Task objective = Nothing should be omitted: restate the full listing word for word.

Data for the task =
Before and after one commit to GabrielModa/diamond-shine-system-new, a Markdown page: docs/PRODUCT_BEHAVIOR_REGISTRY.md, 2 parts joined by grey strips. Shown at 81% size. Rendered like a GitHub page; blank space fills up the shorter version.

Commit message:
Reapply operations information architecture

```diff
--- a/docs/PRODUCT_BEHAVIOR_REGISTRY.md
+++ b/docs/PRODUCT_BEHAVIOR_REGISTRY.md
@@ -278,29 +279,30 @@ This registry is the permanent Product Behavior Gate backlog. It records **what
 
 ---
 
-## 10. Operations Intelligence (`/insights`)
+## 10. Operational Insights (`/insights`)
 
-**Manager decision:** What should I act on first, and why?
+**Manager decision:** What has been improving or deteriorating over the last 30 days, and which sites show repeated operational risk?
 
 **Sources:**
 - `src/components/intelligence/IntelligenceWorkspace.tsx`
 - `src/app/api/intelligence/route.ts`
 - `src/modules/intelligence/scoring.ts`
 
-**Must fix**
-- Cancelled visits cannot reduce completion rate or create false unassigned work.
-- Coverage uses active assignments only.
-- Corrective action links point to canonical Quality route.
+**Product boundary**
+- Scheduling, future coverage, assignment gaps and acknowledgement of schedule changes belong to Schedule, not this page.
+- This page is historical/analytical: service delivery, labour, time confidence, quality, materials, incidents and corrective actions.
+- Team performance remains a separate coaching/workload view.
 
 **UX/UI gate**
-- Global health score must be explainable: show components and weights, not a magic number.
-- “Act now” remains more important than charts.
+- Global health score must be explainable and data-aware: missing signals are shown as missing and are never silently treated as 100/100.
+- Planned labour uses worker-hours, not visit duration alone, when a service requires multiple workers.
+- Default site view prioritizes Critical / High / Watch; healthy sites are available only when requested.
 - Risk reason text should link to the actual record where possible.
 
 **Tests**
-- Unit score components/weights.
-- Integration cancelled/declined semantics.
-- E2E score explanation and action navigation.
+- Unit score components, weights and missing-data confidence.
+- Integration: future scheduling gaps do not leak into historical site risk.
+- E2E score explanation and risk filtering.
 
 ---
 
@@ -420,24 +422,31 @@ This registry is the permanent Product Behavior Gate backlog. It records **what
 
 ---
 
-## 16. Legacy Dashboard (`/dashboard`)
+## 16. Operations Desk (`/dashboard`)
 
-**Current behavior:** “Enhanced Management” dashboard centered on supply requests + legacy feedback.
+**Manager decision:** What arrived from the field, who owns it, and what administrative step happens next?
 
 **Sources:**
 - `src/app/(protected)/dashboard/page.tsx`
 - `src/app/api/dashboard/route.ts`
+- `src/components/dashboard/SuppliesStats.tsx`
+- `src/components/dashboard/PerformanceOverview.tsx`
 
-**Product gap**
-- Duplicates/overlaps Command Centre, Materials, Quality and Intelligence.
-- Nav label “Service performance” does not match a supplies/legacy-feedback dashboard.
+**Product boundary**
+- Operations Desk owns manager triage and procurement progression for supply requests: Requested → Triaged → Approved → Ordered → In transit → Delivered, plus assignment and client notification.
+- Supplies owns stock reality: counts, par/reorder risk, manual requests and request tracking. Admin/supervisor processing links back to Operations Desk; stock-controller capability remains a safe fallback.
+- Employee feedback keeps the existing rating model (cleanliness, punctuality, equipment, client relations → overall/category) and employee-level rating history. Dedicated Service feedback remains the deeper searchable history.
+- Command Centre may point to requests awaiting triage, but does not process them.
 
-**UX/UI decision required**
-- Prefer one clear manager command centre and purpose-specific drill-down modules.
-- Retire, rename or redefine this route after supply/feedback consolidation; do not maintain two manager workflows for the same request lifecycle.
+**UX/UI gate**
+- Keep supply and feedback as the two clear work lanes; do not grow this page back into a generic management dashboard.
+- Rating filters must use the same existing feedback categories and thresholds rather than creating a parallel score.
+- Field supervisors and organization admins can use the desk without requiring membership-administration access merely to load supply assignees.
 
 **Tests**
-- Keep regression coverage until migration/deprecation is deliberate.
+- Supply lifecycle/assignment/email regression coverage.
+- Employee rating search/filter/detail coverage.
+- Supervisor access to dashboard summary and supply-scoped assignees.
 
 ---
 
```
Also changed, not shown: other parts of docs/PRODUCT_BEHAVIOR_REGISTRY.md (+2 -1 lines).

Solution =
Before and after one commit to GabrielModa/diamond-shine-system-new, a Markdown page: docs/PRODUCT_BEHAVIOR_REGISTRY.md, 2 parts joined by grey strips. Shown at 81% size. Rendered like a GitHub page; blank space fills up the shorter version.

Commit message:
Reapply operations information architecture

```diff
--- a/docs/PRODUCT_BEHAVIOR_REGISTRY.md
+++ b/docs/PRODUCT_BEHAVIOR_REGISTRY.md
@@ -278,29 +279,30 @@ This registry is the permanent Product Behavior Gate backlog. It records **what
 
 ---
 
-## 10. Operations Intelligence (`/insights`)
+## 10. Operational Insights (`/insights`)
 
-**Manager decision:** What should I act on first, and why?
+**Manager decision:** What has been improving or deteriorating over the last 30 days, and which sites show repeated operational risk?
 
 **Sources:**
 - `src/components/intelligence/IntelligenceWorkspace.tsx`
 - `src/app/api/intelligence/route.ts`
 - `src/modules/intelligence/scoring.ts`
 
-**Must fix**
-- Cancelled visits cannot reduce completion rate or create false unassigned work.
-- Coverage uses active assignments only.
-- Corrective action links point to canonical Quality route.
+**Product boundary**
+- Scheduling, future coverage, assignment gaps and acknowledgement of schedule changes belong to Schedule, not this page.
+- This page is historical/analytical: service delivery, labour, time confidence, quality, materials, incidents and corrective actions.
+- Team performance remains a separate coaching/workload view.
 
 **UX/UI gate**
-- Global health score must be explainable: show components and weights, not a magic number.
-- “Act now” remains more important than charts.
+- Global health score must be explainable and data-aware: missing signals are shown as missing and are never silently treated as 100/100.
+- Planned labour uses worker-hours, not visit duration alone, when a service requires multiple workers.
+- Default site view prioritizes Critical / High / Watch; healthy sites are available only when requested.
 - Risk reason text should link to the actual record where possible.
 
 **Tests**
-- Unit score components/weights.
-- Integration cancelled/declined semantics.
-- E2E score explanation and action navigation.
+- Unit score components, weights and missing-data confidence.
+- Integration: future scheduling gaps do not leak into historical site risk.
+- E2E score explanation and risk filtering.
 
 ---
 
@@ -420,24 +422,31 @@ This registry is the permanent Product Behavior Gate backlog. It records **what
 
 ---
 
-## 16. Legacy Dashboard (`/dashboard`)
+## 16. Operations Desk (`/dashboard`)
 
-**Current behavior:** “Enhanced Management” dashboard centered on supply requests + legacy feedback.
+**Manager decision:** What arrived from the field, who owns it, and what administrative step happens next?
 
 **Sources:**
 - `src/app/(protected)/dashboard/page.tsx`
 - `src/app/api/dashboard/route.ts`
+- `src/components/dashboard/SuppliesStats.tsx`
+- `src/components/dashboard/PerformanceOverview.tsx`
 
-**Product gap**
-- Duplicates/overlaps Command Centre, Materials, Quality and Intelligence.
-- Nav label “Service performance” does not match a supplies/legacy-feedback dashboard.
+**Product boundary**
+- Operations Desk owns manager triage and procurement progression for supply requests: Requested → Triaged → Approved → Ordered → In transit → Delivered, plus assignment and client notification.
+- Supplies owns stock reality: counts, par/reorder risk, manual requests and request tracking. Admin/supervisor processing links back to Operations Desk; stock-controller capability remains a safe fallback.
+- Employee feedback keeps the existing rating model (cleanliness, punctuality, equipment, client relations → overall/category) and employee-level rating history. Dedicated Service feedback remains the deeper searchable history.
+- Command Centre may point to requests awaiting triage, but does not process them.
 
-**UX/UI decision required**
-- Prefer one clear manager command centre and purpose-specific drill-down modules.
-- Retire, rename or redefine this route after supply/feedback consolidation; do not maintain two manager workflows for the same request lifecycle.
+**UX/UI gate**
+- Keep supply and feedback as the two clear work lanes; do not grow this page back into a generic management dashboard.
+- Rating filters must use the same existing feedback categories and thresholds rather than creating a parallel score.
+- Field supervisors and organization admins can use the desk without requiring membership-administration access merely to load supply assignees.
 
 **Tests**
-- Keep regression coverage until migration/deprecation is deliberate.
+- Supply lifecycle/assignment/email regression coverage.
+- Employee rating search/filter/detail coverage.
+- Supervisor access to dashboard summary and supply-scoped assignees.
 
 ---
 
```
Also changed, not shown: other parts of docs/PRODUCT_BEHAVIOR_REGISTRY.md (+2 -1 lines).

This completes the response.